The U.S. Department of Labor reported that an estimated $14 billion were overspent in unemployment benefits in fiscal 2011.
The federal government and states like Indiana, one of the worst offenders, are now trying to recoup the lost money and prevent future overpayment.
According to the Census Bureau, the distributed benefits did help 3.2 million Americans in need in 2010. However, there are three types of people who have received overpaid funds: people actively searching for jobs, those who were fired or quit their job, and those who have returned to work but are continuing to claim unemployment.
Overpayment is typically an administrative error made by the government, the employer, or the employee.
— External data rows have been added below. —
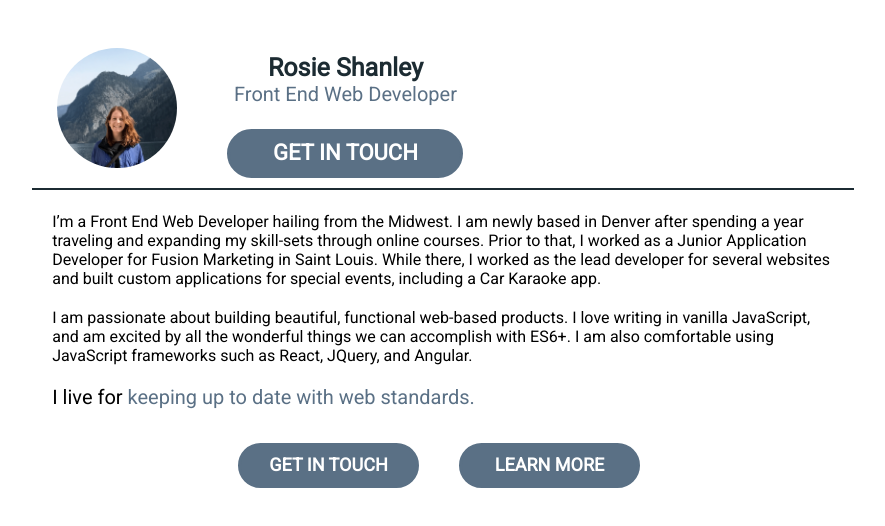
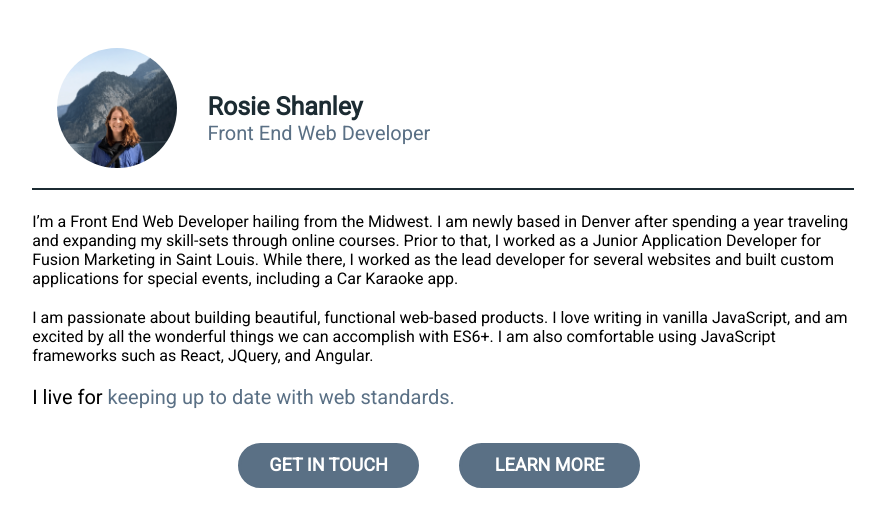
Before and after one commit to rossha/build30, a plain HTML site: page index.html in a window 1280 px wide. Shown: the whole page, without its empty margins (197-1082 px from the left). Drawn offline with Linux system fonts and the light colour scheme.

Commit message:
style: mobile cont.

```diff
--- a/style.css
+++ b/style.css
@@ -1,7 +1,8 @@
 body {
   font-family: 'Roboto', Helvetica Neue, Helvetica, Arial, sans-serif;
   font-weight: normal;
-  font-size: 15px;
+  font-size: 20px;
+  background: #e4eef8;
 }
 
 .flex-container {
@@ -21,7 +22,7 @@ body {
 }
 
 .nametag {
-  font-size: 20px;
+  font-size: 26px;
 }
 
 .nametag__image {
@@ -38,13 +39,9 @@ body {
 }
 
 .nametag__details__name {
-  font-size: 25px;
+  font-size: 45px;
   color: #1c2b32;
   font-weight: bold;
-}
-
-.content {
-
 }
 
 .content__text {
@@ -52,14 +49,13 @@ body {
 }
 
 .content_text--large, #rotating-content {
-  font-size: 20px;
+  font-size: 45px;
   line-height: 1.25;
 }
 
 #rotating-content {
   color: #5a7085;
 }
-
 
 .mobile-button {
   display: inline-block;
@@ -83,9 +79,10 @@ body {
 @media only screen and (min-device-width: 780px) and (min-width: 780px) {
   body {
     font-size: 16px;
+    background:white;
   }
 
-  .mobile {
+  .mobile-button {
     display: none;
   }
 
@@ -116,6 +113,7 @@ body {
   }
 
   .nametag__details__name {
+    text-align: left;
     font-size: 25px;
     color: #1c2b32;
     font-weight: bold;
@@ -123,6 +121,10 @@ body {
 
   .content {
     flex-basis: 65%;
+  }
+
+  .content__text {
+    padding: 10px 0px 10px;
   }
 
   #rotating-content, .content_text--large {
```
It can also be a combination of all parties.
Scams also contributed to overpayment with claims involving prison inmates, illegal immigrants, and deceased citizens. During fiscal 2011, there were 2,700 convictions of fraud related to unemployment insurance. Punishment typically consists of probation, community service, or an added penalty to the payback amount.
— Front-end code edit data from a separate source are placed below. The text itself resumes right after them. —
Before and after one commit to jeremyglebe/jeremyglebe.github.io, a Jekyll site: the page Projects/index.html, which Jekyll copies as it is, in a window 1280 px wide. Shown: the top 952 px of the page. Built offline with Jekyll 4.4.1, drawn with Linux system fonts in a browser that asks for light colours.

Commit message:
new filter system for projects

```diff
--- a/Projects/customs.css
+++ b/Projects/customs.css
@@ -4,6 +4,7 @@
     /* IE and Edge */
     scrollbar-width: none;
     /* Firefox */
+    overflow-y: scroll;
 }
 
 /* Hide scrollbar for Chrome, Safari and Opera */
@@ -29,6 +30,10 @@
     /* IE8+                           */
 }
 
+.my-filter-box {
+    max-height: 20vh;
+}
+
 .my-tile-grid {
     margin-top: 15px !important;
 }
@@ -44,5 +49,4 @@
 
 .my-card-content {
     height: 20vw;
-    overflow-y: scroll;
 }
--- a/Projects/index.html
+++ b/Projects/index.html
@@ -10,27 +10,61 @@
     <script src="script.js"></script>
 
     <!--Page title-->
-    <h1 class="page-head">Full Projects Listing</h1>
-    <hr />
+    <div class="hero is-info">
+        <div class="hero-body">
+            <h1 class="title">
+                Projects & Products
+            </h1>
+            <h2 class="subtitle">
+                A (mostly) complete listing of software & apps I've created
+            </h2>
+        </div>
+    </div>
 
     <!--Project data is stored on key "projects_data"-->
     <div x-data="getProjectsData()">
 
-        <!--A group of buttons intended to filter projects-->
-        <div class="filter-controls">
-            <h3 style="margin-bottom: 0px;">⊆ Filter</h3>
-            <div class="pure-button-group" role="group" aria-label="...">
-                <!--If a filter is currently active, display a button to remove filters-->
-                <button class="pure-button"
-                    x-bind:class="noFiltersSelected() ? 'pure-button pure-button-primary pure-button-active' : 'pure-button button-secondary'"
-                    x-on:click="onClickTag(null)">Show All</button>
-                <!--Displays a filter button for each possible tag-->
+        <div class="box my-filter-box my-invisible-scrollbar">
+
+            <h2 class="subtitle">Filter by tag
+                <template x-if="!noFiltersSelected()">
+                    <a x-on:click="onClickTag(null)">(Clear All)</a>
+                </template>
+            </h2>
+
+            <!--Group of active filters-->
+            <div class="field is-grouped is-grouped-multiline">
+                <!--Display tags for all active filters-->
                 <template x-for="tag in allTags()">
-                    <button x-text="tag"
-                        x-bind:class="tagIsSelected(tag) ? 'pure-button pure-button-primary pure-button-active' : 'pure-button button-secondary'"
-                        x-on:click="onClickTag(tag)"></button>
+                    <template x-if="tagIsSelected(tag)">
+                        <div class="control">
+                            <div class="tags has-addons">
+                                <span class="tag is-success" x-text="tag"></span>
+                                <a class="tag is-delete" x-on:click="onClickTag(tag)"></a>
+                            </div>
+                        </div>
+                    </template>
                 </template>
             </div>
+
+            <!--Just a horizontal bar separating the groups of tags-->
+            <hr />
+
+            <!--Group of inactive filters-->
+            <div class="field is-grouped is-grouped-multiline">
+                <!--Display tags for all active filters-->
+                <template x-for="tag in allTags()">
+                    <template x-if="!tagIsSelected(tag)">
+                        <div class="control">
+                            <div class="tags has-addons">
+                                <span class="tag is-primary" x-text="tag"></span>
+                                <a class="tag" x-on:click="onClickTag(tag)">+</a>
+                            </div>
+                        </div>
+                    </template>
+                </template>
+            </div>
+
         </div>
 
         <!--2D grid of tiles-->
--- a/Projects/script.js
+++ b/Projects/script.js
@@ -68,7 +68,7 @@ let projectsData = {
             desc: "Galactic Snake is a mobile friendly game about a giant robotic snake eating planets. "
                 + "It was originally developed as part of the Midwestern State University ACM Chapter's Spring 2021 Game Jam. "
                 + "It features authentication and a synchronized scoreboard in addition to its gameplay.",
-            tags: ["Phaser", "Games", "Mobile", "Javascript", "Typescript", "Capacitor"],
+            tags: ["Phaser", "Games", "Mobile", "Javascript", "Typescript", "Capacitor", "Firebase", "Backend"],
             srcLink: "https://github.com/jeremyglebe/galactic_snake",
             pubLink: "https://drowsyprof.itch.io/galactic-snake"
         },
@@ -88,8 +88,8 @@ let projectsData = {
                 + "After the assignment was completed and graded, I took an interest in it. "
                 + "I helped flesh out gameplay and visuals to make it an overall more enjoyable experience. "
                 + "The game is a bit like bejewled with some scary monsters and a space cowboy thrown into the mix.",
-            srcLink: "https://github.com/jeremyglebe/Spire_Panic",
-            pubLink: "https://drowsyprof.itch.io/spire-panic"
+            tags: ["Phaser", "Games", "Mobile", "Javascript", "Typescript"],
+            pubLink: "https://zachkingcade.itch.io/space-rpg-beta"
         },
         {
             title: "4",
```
Ryan Greminger, 39, of Richmond, Indiana admits that he collected unemployment benefits while serving a two-year prison sentence for a drug-related crime. Prior to his conviction, he was laid off from a factory in 2007. He was encouraged to keep filing claims from a fellow inmate.
"It's not like some big scheme I thought of," Greminger said. "I paid this guy $50 each time to have his girlfriend — a woman I had never met — file my unemployment claims."
Greminger explained that he needed the money to provide for his fiancé and their four kids. He is now out of jail and working to repay over $14,000 to the state.